Effect of Mediterranean Diet With and Without Weight Loss on Apolipoprotein B100 Metabolism in Men With Metabolic SyndromeSignificance
Objective—To assess the effect of a Mediterranean diet (MedDiet) with and without weight loss (WL) on apolipoprotein B100 (apoB100) metabolism in men with metabolic syndrome.
Approach and Results—The diet of 19 men with metabolic syndrome (age, 24–62 years) was first standardized to a North American isoenergetic control diet for 5 weeks, followed by an isoenergetic MedDiet for an additional 5 weeks under full-feeding conditions (MedDiet−WL). Participants next underwent a 20-week supervised WL program under free-living conditions (−10.2±2.9% body weight; P<0.01) and finally consumed the MedDiet (5 weeks) under weight-stabilizing feeding conditions (MedDiet+WL). In vivo kinetic of apoB100 was assessed in the fasted state at the end of the 3 controlled diets using a bolus of D3-leucine. Compared with the control diet, MedDiet−WL reduced low-density lipoprotein (LDL)-apoB100 pool size (−14.2%, P<0.01) primarily through an increase in LDL-apoB100 fractional catabolic rate (+30.4%, P=0.02) and increased LDL particle size (P<0.01) but had no effect on very-LDL (VLDL)-apoB100 pool size or triglyceride concentrations, despite a significant increase in VLDL-apoB100 fractional catabolic rate (+25.6%; P=0.03). MedDiet+WL had no further effect on LDL-apoB100 pool size and fractional catabolic rate but further increased LDL particle size and reduced VLDL-apoB100 pool size versus the control diet primarily through an increase in VLDL-apoB100 fractional catabolic rate (+30.7%; P<0.01).
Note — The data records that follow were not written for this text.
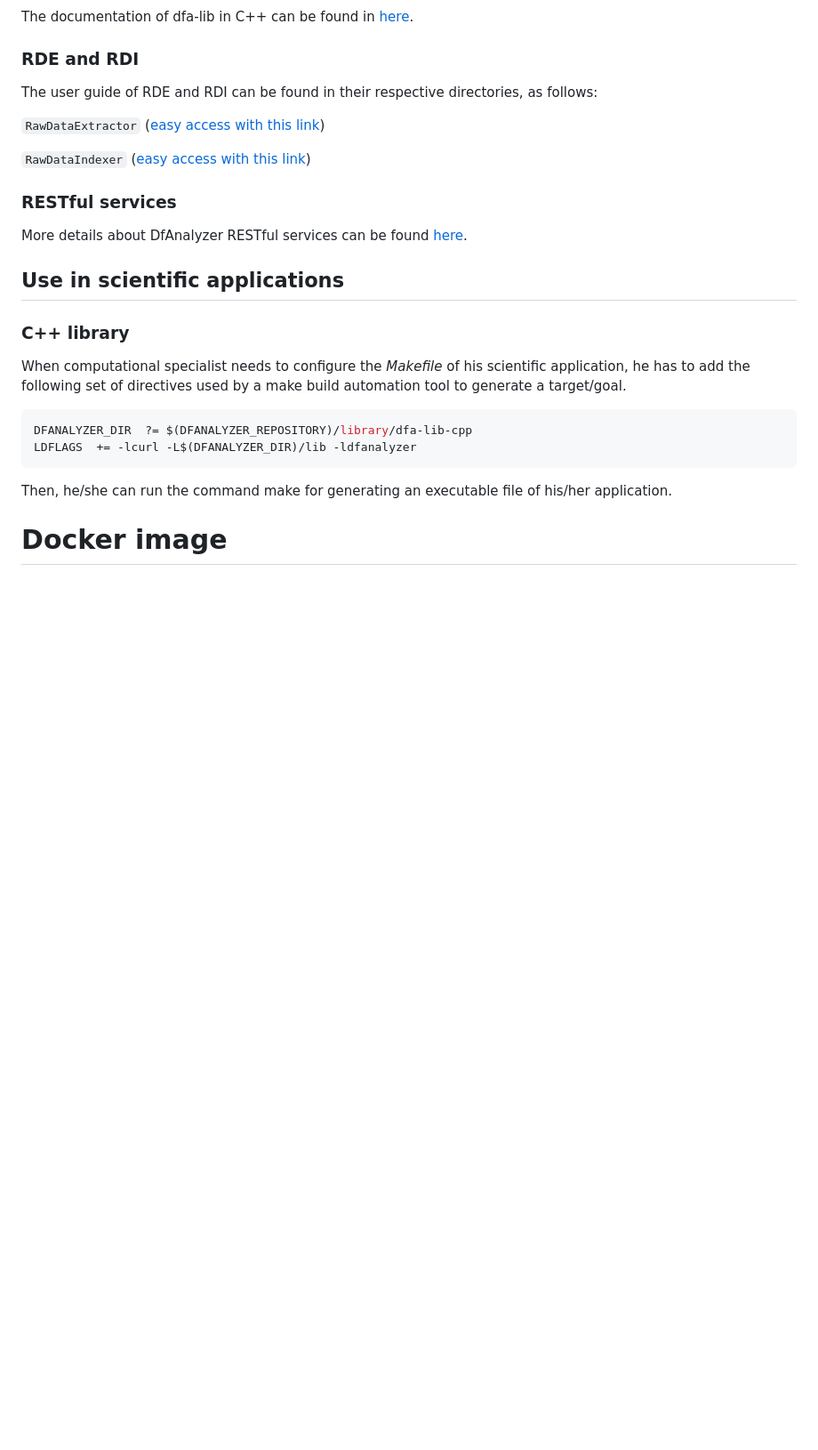
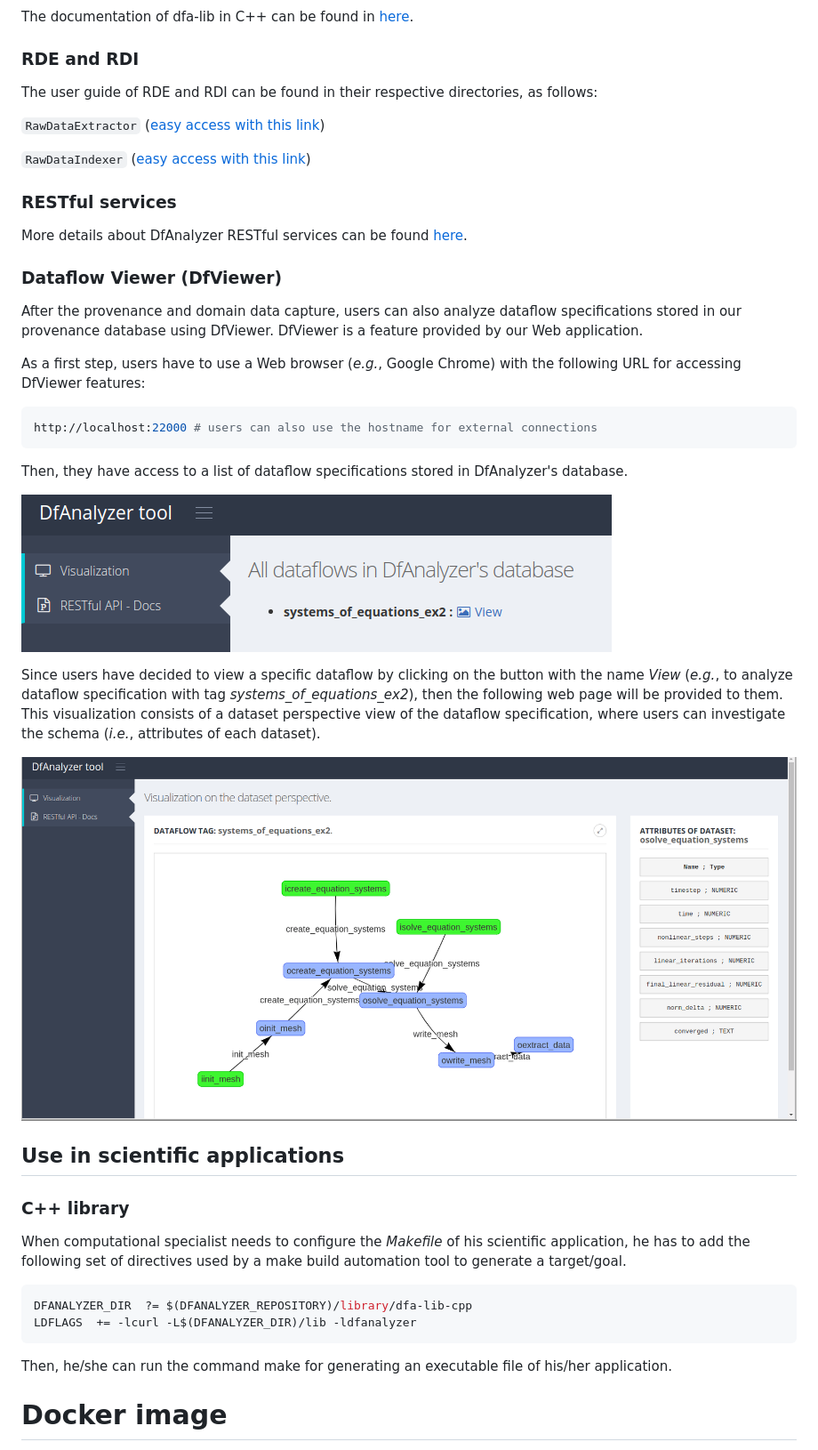
Before and after one commit to ElsevierSoftwareX/SOFTX_2019_102, a Markdown page: README.md, the part around the change printed below. Shown: that part at 89% size. Drawn GitHub-style; pictures changed too: img/dfa-webpage.png (added), img/dfviewer-libmesh-app.png (added); blank space fills up the shorter version.

Commit message:
Add DfViewer.

````diff
--- a/README.md
+++ b/README.md
@@ -77,6 +75,24 @@ The user guide of RDE and RDI can be found in their respective directories, as f
 ### RESTful services
 
 More details about DfAnalyzer RESTful services can be found [here](https://hpcdb.github.io/armful/dfanalyzer.html).
+
+### Dataflow Viewer (DfViewer)
+
+After the provenance and domain data capture, users can also analyze dataflow specifications stored in our provenance database using DfViewer. DfViewer is a feature provided by our Web application.
+
+As a first step, users have to use a Web browser (*e.g.*, Google Chrome) with the following URL for accessing DfViewer features:
+
+```bash
+http://localhost:22000 # users can also use the hostname for external connections
+```
+
+Then, they have access to a list of dataflow specifications stored in DfAnalyzer's database.
+
+![List of dataflow specifications](./img/dfa-webpage.png)
+
+Since users have decided to view a specific dataflow by clicking on the button with the name *View* (*e.g.*, to analyze dataflow specification with tag *systems_of_equations_ex2*), then the following web page will be provided to them. This visualization consists of a dataset perspective view of the dataflow specification, where users can investigate the schema (*i.e.*, attributes of each dataset).
+
+![List of dataflow specifications](./img/dfviewer-libmesh-app.png)
 
 ## Use in scientific applications
 
````
Also changed, not shown: other parts of README.md (+0 -2 lines), RawDataExtractor/README.md (+18 -11 lines), RawDataIndexer/README.md (+26 -16 lines), 2 other files.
Conclusions—Consumption of MedDiet increases LDL size and reduces LDL-apoB100 concentrations primarily by increasing the catabolism of LDL even in the absence of WL in men with metabolic syndrome. MedDiet seems to have a trivial effect on VLDL concentrations and kinetics unless accompanied by significant WL.
- Received July 9, 2013.
- Accepted November 13, 2013.
- © 2013 American Heart Association, Inc.